Advertisement

A Whiff of TB

Chemical ecologist Max Suckling at the Institute for Plant and Food Research Ltd., and summer student Rachael Sagar use Pavlovian conditioning to train bees to stick out their tongues, or proboscises, at the scent of odors produced by tuberculosis-causing bacteria.

By | March 1, 2012

Suckling’s and Sagar’s experimental setup with bees restrained and ready for testing

Suckling’s and Sagar’s experimental setup with bees restrained and ready for testing

ROBERT LAMBERTS NZPFR

A Whiff of TB Image Gallery

Chemical ecologist Max Suckling at the Institute for Plant and Food Research Ltd., and summer student Rachael Sagar use Pavlovian conditioning to train bees to stick out their tongues, or proboscises, at the scent of odors produced by tuberculosis-causing bacteria. The researchers hope to one day use the insects to identify TB patients in countries where the disease is common, and where cheap, easy-to-use diagnostic methods are in high demand.

Read the full story.[gallery]

Advertisement

Add a Comment

Avatar of: You

You

Processing...
Processing...

Sign In with your LabX Media Group Passport to leave a comment

Not a member? Register Now!

LabX Media Group Passport Logo
Advertisement
EMD Millipore
EMD Millipore

Popular Now

  1. How Fats Influence the Microbiome
  2. Hearing Help
    Features Hearing Help

    For decades, the only remedies for hearing loss were devices such as hearing aids or cochlear implants. Now, the first pharmaceutical treatments may be on the way.
     

  3. Psychology’s Failure to Replicate
  4. The Great Big Clean-Up
    Features The Great Big Clean-Up

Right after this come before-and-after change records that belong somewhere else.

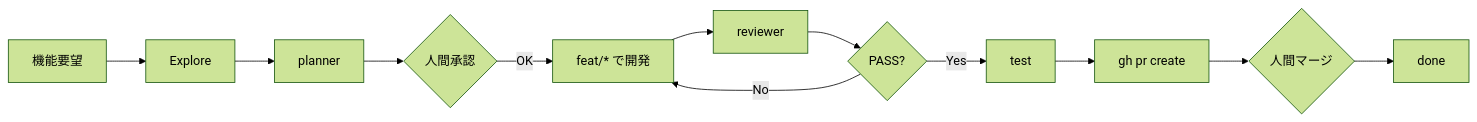
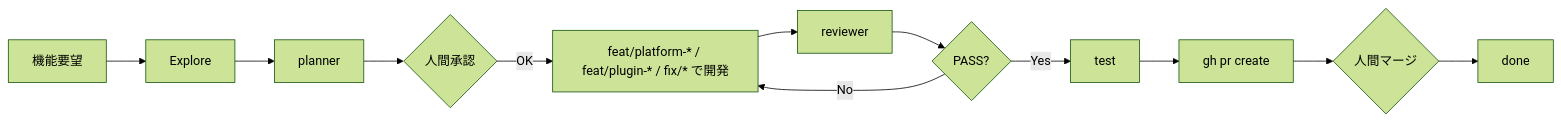
Before and after one commit to fress-dev/fress-crm-template: the diagram in docs/ai-development-harness.md, drawn with Mermaid (forest theme). The commit also changed other lines of this file and 9 other files, not shown here.

````diff
--- a/docs/ai-development-harness.md
+++ b/docs/ai-development-harness.md
@@ -222,14 +228,14 @@
 ```mermaid
 flowchart LR
   A[機能要望] --> B[Explore]
   B --> C[planner]
   C --> D{人間承認}
-  D -->|OK| E[feat/* で開発]
+  D -->|OK| E[feat/platform-* / feat/plugin-* / fix/* で開発]
   E --> F[reviewer]
   F --> G{PASS?}
   G -->|No| E
   G -->|Yes| H[test]
   H --> I[gh pr create]
   I --> J{人間マージ}
   J --> K[done]
 ```
````
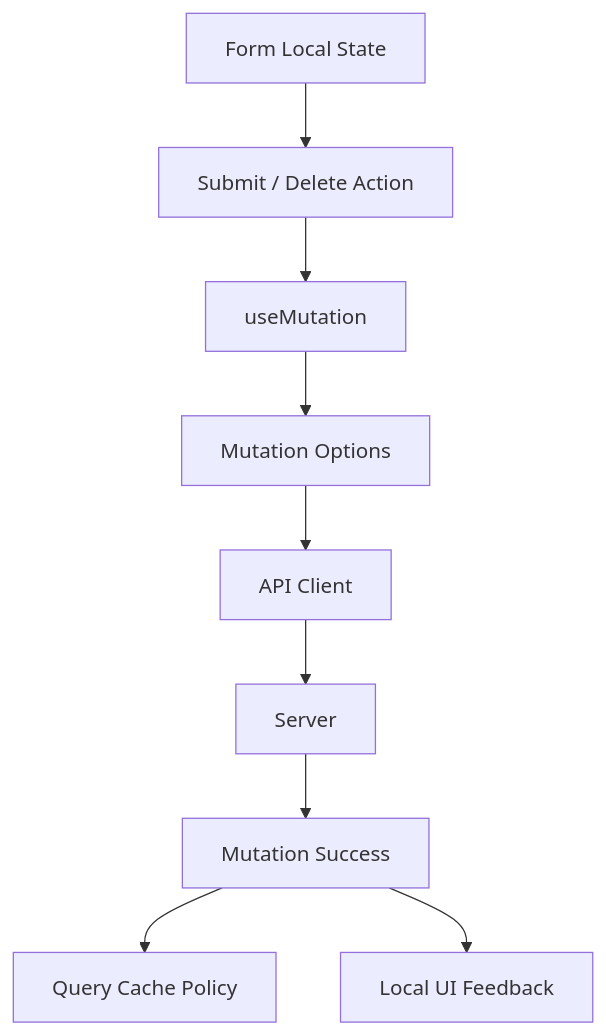
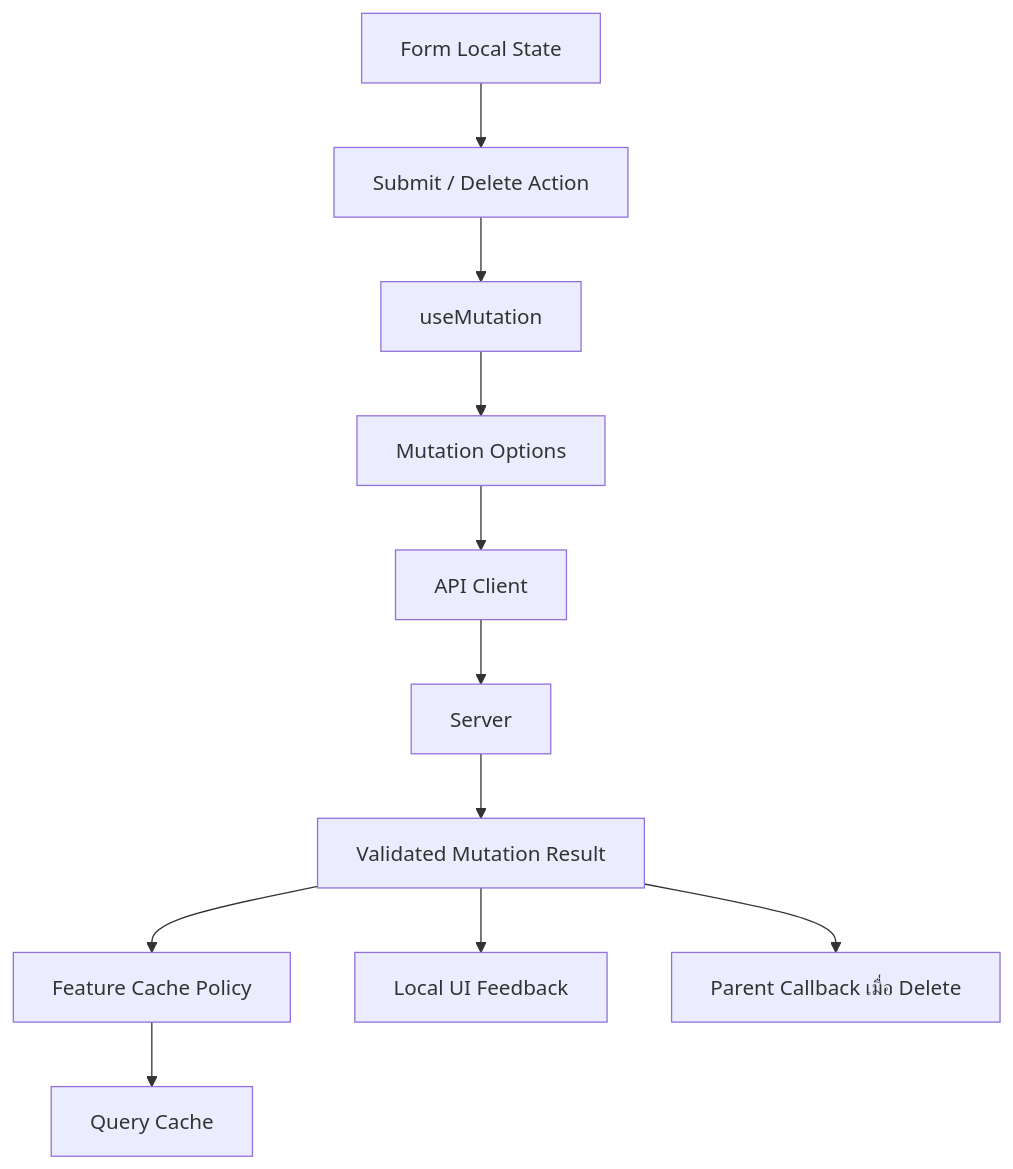
Before and after one commit to thehermitdev/tanstack-router-boilerplate: the sixth of 6 diagrams in docs/details/todos/components-todo-mutation-panel.md, drawn with Mermaid. The commit also changed other lines of this file, not shown here.

Commit message:
docs: explain todo mutation panel

````diff
--- a/docs/details/todos/components-todo-mutation-panel.md
+++ b/docs/details/todos/components-todo-mutation-panel.md
@@ -103,11 +916,13 @@
 ```mermaid
 flowchart TD
     A[Form Local State] --> B[Submit / Delete Action]
     B --> C[useMutation]
     C --> D[Mutation Options]
     D --> E[API Client]
     E --> F[Server]
-    F --> G[Mutation Success]
-    G --> H[Query Cache Policy]
-    G --> I[Local UI Feedback]
+    F --> G[Validated Mutation Result]
+    G --> H[Feature Cache Policy]
+    H --> I[Query Cache]
+    G --> J[Local UI Feedback]
+    G --> K[Parent Callback เมื่อ Delete]
 ```
````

    From tossing out cross-contaminated cell lines to flagging genomic misnomers, a push is on to tidy up biomedical research.

Advertisement
Mirus Bio
Mirus Bio
Advertisement
Life Technologies